Using the records underneath, tally the lines where the word "modules" appears and please give only the count.

=== DATA TO USE ===
------------------------------------------------------------
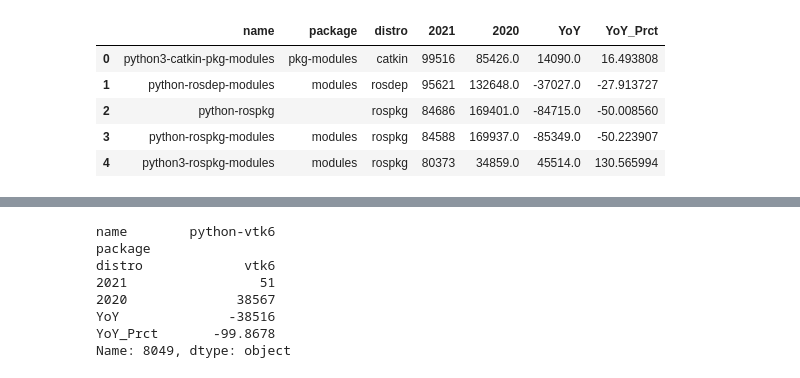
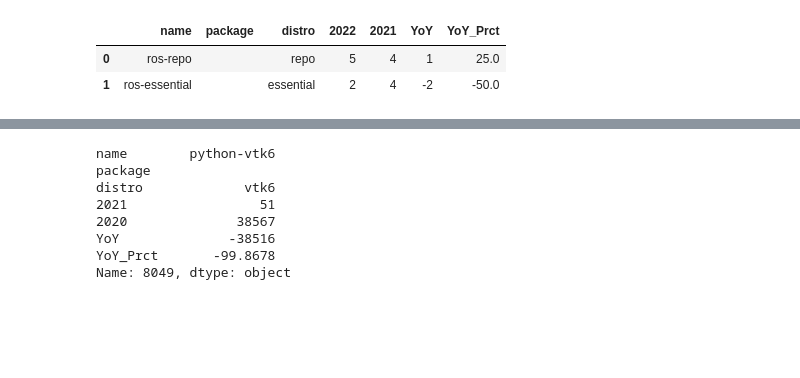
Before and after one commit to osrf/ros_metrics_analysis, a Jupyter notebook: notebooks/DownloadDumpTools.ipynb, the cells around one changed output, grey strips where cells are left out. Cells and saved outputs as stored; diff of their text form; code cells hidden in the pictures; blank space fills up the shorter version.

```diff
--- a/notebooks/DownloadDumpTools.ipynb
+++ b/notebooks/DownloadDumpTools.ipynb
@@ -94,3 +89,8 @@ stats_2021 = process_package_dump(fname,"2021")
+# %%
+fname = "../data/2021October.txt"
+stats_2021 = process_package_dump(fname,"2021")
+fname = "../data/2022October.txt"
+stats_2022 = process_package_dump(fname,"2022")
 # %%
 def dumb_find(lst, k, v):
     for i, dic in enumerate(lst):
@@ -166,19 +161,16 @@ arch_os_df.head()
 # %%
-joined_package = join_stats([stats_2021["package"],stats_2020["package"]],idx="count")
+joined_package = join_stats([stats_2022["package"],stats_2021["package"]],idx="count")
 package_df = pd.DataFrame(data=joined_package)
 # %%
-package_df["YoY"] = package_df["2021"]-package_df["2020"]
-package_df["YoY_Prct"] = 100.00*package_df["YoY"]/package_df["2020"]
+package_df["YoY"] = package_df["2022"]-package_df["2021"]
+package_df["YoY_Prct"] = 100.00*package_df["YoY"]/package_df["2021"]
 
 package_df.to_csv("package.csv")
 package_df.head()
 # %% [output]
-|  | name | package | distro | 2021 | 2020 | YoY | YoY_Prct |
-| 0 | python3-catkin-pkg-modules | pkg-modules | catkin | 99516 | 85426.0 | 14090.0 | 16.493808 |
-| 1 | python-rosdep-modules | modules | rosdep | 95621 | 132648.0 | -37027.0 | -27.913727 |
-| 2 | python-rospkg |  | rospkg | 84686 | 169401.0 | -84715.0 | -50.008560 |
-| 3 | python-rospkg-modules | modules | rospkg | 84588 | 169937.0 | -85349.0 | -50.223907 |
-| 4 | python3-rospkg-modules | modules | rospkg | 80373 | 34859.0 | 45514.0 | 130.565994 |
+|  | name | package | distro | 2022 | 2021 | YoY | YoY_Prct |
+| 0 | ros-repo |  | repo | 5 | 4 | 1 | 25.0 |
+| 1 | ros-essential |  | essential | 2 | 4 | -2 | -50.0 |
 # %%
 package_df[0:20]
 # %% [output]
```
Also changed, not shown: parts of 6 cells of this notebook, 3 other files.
------------------------------------------------------------
=== ANSWER FOR THIS EXERCISE ===
4